Each line with the word "meaning" must appear in the answer, copied from the records.

*** Records to use Section Begins ***

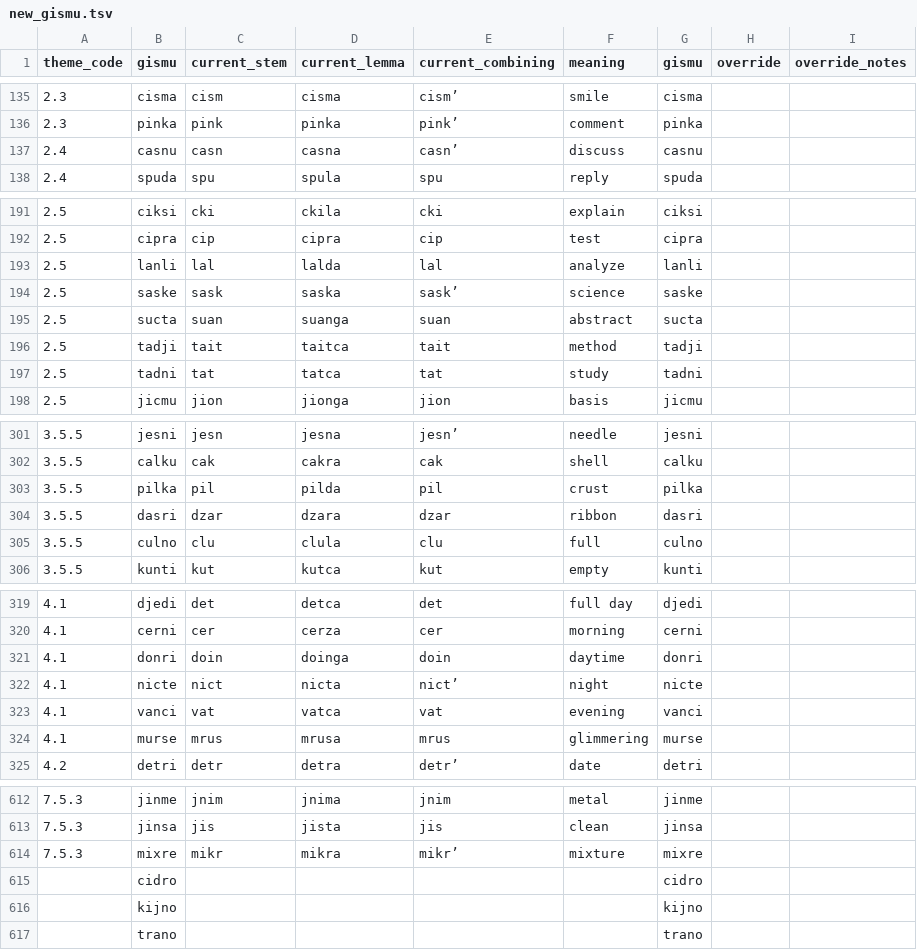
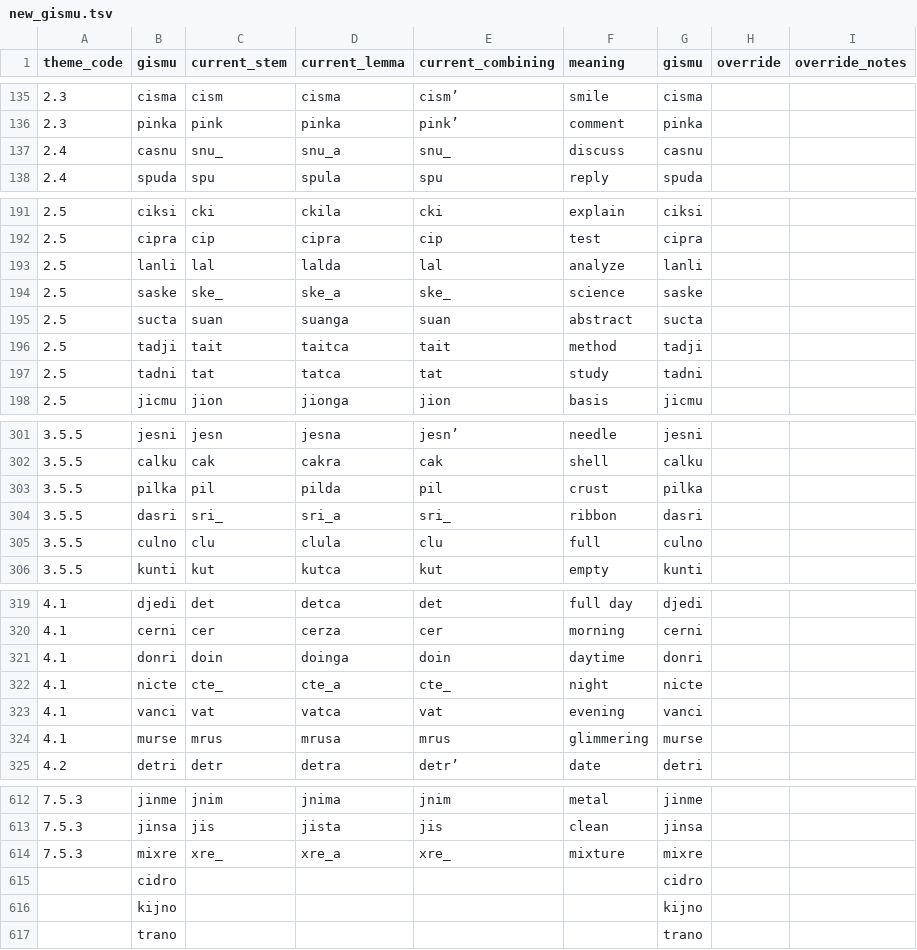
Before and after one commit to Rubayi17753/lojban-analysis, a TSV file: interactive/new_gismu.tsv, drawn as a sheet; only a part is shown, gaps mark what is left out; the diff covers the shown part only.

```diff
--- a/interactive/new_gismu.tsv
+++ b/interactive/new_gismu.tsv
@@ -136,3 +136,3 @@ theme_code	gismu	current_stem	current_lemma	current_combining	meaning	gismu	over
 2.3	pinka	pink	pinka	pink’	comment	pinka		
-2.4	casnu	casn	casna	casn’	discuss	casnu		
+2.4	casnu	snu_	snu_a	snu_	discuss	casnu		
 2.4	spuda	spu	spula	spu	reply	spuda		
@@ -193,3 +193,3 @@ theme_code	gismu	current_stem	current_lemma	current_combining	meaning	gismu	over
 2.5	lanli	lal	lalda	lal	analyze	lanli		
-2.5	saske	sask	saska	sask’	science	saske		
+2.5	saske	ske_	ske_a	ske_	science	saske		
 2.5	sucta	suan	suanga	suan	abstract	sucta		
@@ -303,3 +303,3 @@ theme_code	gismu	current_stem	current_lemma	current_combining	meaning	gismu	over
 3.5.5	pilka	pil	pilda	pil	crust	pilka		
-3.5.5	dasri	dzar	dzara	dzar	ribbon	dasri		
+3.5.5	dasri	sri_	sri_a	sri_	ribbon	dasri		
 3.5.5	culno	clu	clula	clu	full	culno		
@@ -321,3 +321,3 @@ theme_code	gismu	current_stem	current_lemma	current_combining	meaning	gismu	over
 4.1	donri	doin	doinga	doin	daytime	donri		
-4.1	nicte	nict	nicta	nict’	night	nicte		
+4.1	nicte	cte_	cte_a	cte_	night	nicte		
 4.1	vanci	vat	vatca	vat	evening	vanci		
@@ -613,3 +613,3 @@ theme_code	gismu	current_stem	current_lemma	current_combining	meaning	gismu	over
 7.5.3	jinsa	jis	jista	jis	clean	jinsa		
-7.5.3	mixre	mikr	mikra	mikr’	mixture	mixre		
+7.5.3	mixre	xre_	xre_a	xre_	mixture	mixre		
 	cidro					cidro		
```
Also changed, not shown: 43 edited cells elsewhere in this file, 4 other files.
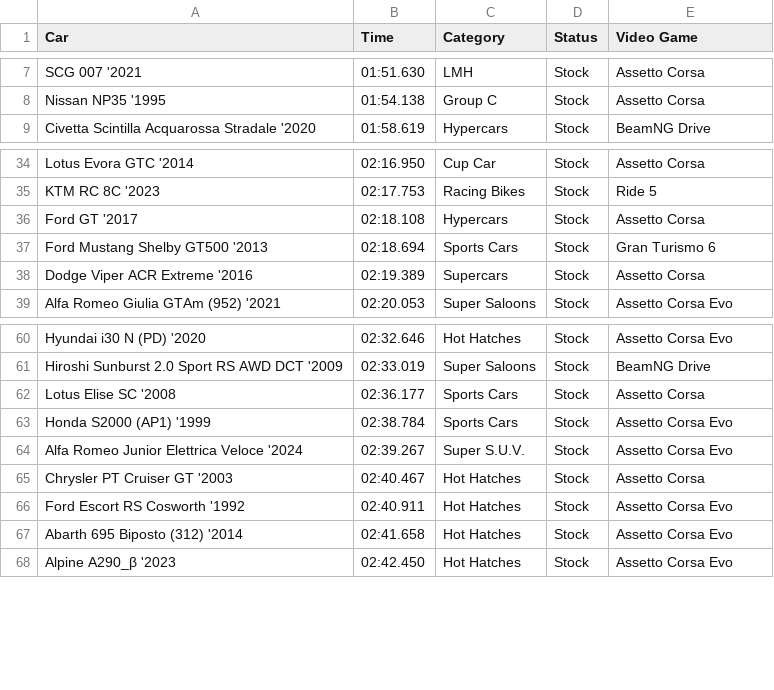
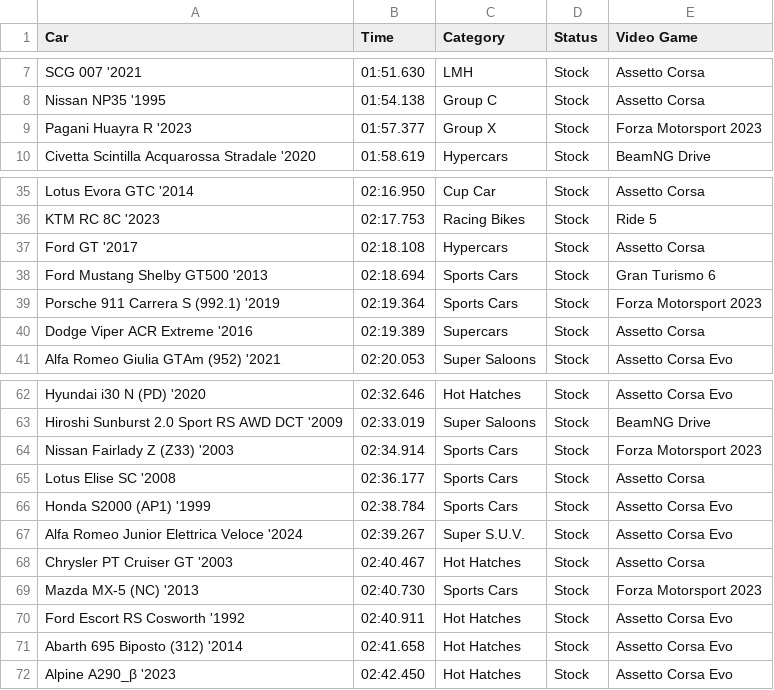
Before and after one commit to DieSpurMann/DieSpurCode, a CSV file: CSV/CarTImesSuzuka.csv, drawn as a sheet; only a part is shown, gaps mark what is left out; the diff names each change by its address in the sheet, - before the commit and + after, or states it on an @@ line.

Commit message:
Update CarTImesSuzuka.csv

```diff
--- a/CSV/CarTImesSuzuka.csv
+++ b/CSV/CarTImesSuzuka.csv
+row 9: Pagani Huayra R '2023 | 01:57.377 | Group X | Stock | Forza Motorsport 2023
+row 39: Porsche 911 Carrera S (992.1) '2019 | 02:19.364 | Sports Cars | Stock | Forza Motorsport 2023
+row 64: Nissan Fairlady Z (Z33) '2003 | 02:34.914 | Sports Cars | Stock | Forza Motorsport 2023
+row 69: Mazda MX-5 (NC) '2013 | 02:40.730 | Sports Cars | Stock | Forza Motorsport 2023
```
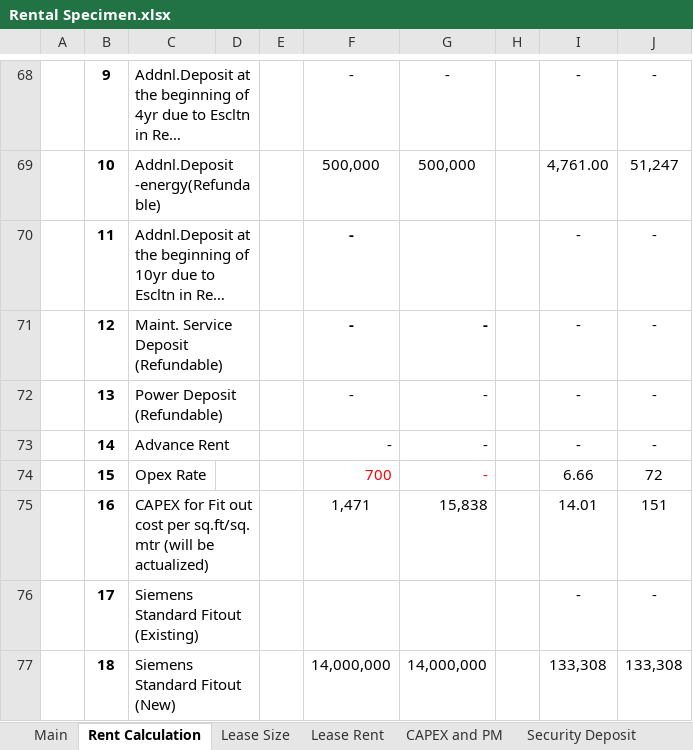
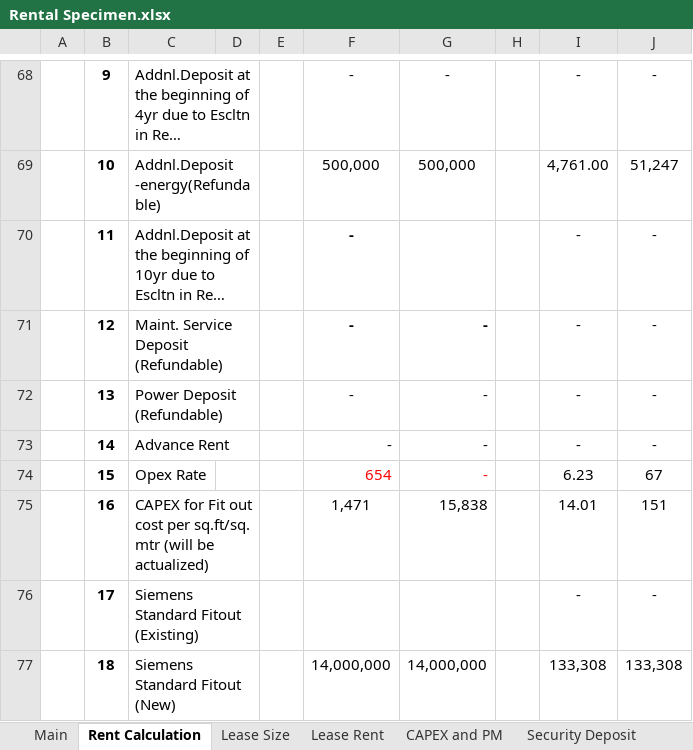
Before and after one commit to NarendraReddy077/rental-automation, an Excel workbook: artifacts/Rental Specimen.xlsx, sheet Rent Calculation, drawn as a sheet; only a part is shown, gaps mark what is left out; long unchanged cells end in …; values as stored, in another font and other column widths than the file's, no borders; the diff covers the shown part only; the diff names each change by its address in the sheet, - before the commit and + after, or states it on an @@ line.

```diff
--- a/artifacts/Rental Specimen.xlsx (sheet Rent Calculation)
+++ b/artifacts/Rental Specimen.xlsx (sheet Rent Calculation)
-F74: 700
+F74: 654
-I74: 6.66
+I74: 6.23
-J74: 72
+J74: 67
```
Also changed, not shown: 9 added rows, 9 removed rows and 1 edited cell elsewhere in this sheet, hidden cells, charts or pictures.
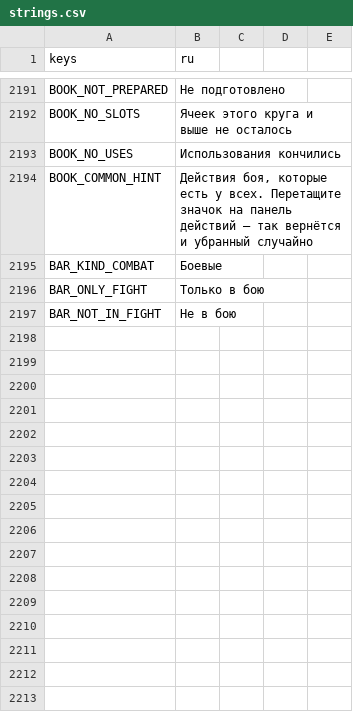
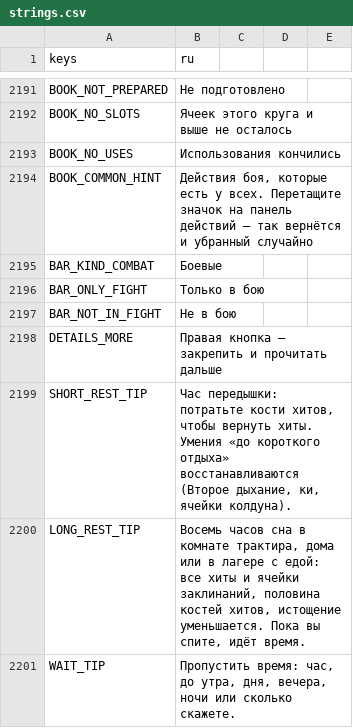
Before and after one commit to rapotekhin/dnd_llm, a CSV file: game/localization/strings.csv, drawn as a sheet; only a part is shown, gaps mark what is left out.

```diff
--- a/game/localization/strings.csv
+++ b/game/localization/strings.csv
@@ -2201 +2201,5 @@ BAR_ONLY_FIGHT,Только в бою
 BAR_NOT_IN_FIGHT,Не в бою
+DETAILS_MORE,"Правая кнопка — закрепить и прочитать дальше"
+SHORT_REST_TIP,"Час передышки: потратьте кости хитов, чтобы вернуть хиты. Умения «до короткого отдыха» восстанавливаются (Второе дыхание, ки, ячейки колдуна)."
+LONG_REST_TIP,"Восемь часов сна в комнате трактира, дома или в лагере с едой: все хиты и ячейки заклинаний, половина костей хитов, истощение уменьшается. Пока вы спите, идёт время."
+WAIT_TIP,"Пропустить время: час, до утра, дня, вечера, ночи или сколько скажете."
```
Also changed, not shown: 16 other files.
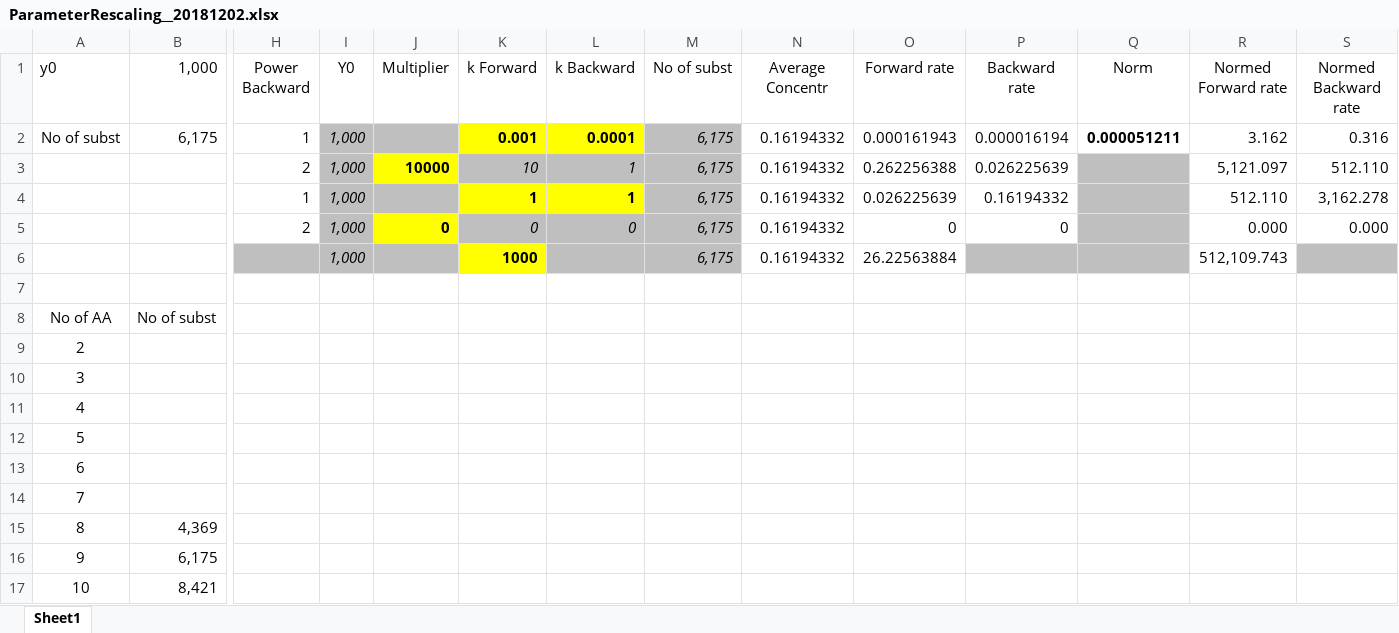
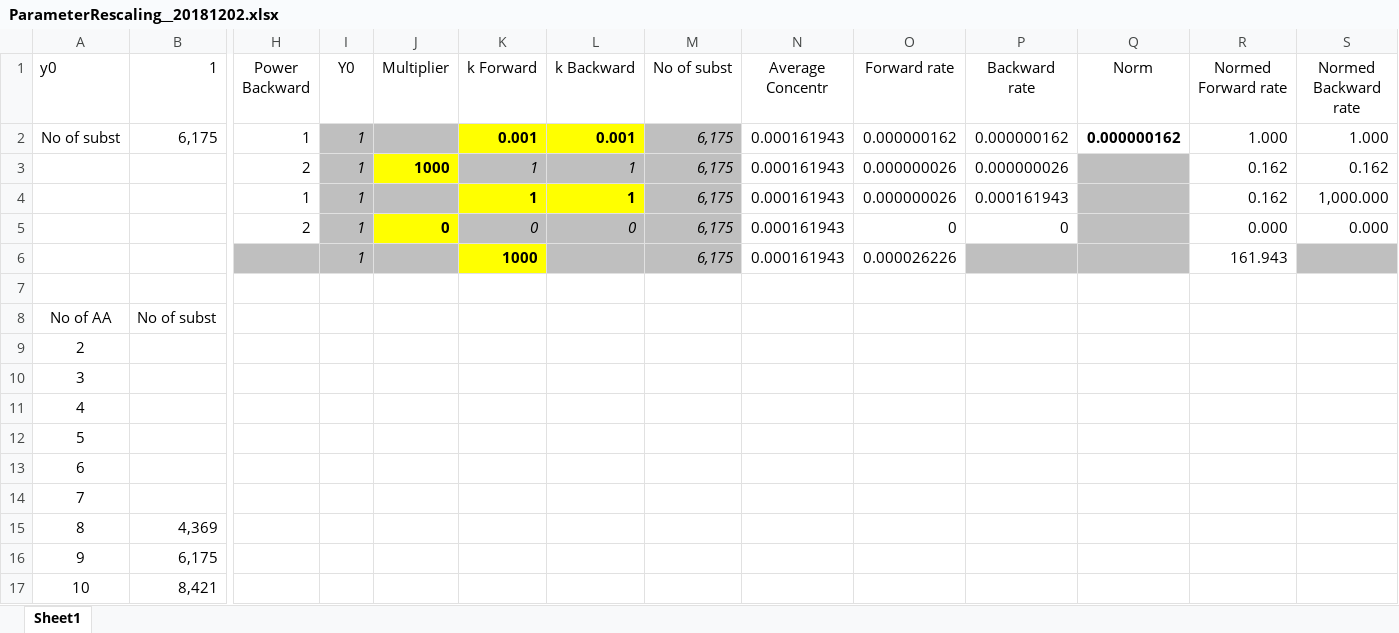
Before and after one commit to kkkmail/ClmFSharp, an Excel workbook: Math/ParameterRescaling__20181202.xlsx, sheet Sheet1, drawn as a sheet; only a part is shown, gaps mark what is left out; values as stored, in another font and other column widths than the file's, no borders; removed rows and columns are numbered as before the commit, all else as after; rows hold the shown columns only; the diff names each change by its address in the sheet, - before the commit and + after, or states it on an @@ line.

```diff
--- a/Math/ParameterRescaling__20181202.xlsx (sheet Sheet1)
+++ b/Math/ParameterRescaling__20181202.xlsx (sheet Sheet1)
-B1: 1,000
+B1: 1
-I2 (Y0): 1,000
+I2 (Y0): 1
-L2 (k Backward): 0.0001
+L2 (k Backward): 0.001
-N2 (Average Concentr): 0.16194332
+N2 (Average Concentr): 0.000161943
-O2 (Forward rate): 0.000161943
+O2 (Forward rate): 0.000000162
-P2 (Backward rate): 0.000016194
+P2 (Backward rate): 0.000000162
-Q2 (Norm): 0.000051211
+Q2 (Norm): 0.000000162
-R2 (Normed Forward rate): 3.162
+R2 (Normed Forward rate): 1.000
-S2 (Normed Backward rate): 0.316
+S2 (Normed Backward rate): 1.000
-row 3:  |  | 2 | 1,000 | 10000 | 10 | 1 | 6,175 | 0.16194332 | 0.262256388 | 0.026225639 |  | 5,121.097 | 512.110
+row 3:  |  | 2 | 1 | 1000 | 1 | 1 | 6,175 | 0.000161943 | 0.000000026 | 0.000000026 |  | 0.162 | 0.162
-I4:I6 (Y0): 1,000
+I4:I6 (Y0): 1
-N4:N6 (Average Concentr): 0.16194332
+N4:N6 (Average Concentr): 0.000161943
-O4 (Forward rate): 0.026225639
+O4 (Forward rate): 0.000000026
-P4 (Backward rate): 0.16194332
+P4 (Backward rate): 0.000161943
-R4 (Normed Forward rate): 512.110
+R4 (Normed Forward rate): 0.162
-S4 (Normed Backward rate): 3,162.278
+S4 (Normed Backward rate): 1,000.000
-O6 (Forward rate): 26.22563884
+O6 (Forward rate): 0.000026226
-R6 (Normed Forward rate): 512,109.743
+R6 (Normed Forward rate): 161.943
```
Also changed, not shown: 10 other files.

*** Records to use Section Ends ***

> Response to the exercise:
@@ -136,3 +136,3 @@ theme_code	gismu	current_stem	current_lemma	current_combining	meaning	gismu	over
@@ -193,3 +193,3 @@ theme_code	gismu	current_stem	current_lemma	current_combining	meaning	gismu	over
@@ -303,3 +303,3 @@ theme_code	gismu	current_stem	current_lemma	current_combining	meaning	gismu	over
@@ -321,3 +321,3 @@ theme_code	gismu	current_stem	current_lemma	current_combining	meaning	gismu	over
@@ -613,3 +613,3 @@ theme_code	gismu	current_stem	current_lemma	current_combining	meaning	gismu	over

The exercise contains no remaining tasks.